TASK DETAILS: The entire listing, reproduced exactly and stripped of images, is the expected output.

INFORMATION GIVEN:
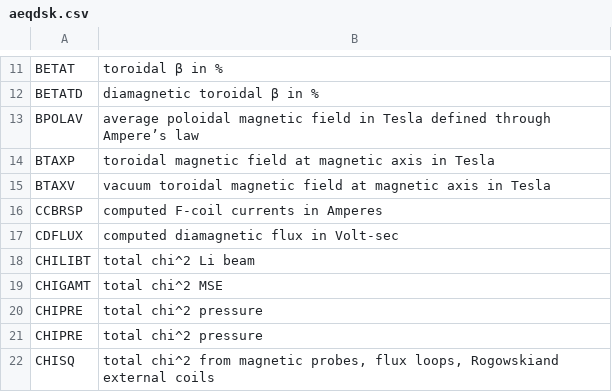
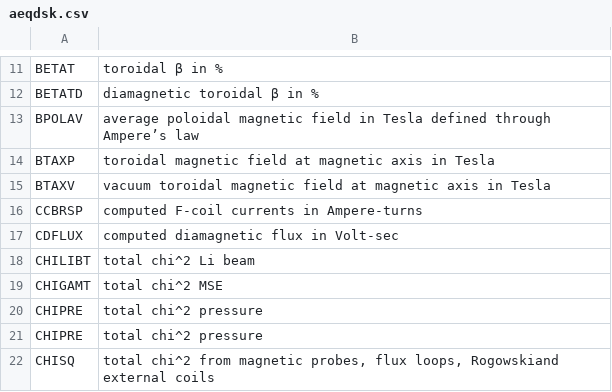
Before and after one commit to gafusion/EFIT, a CSV file: docs/tables/aeqdsk.csv, drawn as a sheet; only a part is shown, gaps mark what is left out.

```diff
--- a/docs/tables/aeqdsk.csv
+++ b/docs/tables/aeqdsk.csv
@@ -15,3 +15,3 @@ BTAXP, toroidal magnetic field at magnetic axis in Tesla
 BTAXV, vacuum toroidal magnetic field at magnetic axis in Tesla
-CCBRSP, computed F-coil currents in Amperes
+CCBRSP, computed F-coil currents in Ampere-turns
 CDFLUX, computed diamagnetic flux in Volt-sec
```
Also changed, not shown: docs/tables/geqdsk.csv, docs/tables/in1_fitting.csv, 2 other files.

REPLY:
Before and after one commit to gafusion/EFIT, a CSV file: docs/tables/aeqdsk.csv, drawn as a sheet; only a part is shown, gaps mark what is left out.

```diff
--- a/docs/tables/aeqdsk.csv
+++ b/docs/tables/aeqdsk.csv
@@ -15,3 +15,3 @@ BTAXP, toroidal magnetic field at magnetic axis in Tesla
 BTAXV, vacuum toroidal magnetic field at magnetic axis in Tesla
-CCBRSP, computed F-coil currents in Amperes
+CCBRSP, computed F-coil currents in Ampere-turns
 CDFLUX, computed diamagnetic flux in Volt-sec
```
Also changed, not shown: docs/tables/geqdsk.csv, docs/tables/in1_fitting.csv, 2 other files.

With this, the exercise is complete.